### RECORDS FOR THE TASK

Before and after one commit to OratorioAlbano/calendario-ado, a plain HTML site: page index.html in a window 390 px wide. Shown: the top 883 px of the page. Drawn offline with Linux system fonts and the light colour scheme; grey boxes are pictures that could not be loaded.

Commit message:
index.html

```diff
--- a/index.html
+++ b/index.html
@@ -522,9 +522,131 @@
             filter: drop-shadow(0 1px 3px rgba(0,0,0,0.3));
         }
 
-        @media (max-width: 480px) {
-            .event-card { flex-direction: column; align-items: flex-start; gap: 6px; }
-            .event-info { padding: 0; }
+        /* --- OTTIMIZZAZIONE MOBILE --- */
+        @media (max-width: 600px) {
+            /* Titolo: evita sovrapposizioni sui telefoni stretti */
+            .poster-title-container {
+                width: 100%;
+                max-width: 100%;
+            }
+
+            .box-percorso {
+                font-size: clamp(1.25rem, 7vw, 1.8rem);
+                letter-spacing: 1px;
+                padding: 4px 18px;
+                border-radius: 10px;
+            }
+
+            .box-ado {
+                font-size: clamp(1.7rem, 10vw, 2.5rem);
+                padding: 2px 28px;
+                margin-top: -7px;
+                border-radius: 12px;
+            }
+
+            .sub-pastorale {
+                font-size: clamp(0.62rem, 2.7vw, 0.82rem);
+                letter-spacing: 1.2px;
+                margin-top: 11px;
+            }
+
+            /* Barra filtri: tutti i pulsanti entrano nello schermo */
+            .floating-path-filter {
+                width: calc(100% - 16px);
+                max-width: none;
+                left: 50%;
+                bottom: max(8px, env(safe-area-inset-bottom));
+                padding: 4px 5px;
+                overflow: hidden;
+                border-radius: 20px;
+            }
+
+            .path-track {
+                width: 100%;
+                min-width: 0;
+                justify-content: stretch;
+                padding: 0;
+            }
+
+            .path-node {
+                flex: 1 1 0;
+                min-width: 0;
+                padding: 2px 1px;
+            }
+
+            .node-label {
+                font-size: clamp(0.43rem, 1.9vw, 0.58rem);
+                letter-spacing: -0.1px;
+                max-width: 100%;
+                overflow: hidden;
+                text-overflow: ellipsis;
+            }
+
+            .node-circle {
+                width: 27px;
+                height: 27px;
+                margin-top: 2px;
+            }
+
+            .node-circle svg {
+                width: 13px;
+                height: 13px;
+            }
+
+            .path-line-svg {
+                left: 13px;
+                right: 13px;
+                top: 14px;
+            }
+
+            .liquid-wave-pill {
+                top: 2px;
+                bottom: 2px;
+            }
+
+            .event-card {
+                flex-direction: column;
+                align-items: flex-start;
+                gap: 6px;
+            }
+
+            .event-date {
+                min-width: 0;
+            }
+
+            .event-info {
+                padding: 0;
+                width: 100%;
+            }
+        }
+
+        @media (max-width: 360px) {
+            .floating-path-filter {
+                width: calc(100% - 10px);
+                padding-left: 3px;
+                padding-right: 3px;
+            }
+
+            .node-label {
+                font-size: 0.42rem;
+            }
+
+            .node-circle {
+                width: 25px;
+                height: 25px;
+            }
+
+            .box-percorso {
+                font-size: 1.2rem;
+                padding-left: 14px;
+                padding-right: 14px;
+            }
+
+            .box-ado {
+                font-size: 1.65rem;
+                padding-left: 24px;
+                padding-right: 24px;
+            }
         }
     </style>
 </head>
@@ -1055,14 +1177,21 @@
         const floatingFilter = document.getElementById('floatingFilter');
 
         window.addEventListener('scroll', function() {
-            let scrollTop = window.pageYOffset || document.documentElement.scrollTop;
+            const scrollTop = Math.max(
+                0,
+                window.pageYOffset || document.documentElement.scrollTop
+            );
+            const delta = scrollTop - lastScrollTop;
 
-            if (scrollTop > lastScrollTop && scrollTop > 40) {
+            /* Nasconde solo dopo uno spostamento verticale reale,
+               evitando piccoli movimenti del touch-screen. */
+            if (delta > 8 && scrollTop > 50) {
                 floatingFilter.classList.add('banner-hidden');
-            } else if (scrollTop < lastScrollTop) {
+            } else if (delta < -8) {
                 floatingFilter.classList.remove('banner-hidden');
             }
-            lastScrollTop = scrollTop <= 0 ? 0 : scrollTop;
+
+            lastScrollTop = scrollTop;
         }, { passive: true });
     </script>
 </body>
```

### AIM OF THE EXERCISE
Lines with "hidden": state how many there are in the records, and nothing more.

### SOLUTION FOR THIS EXERCISE
4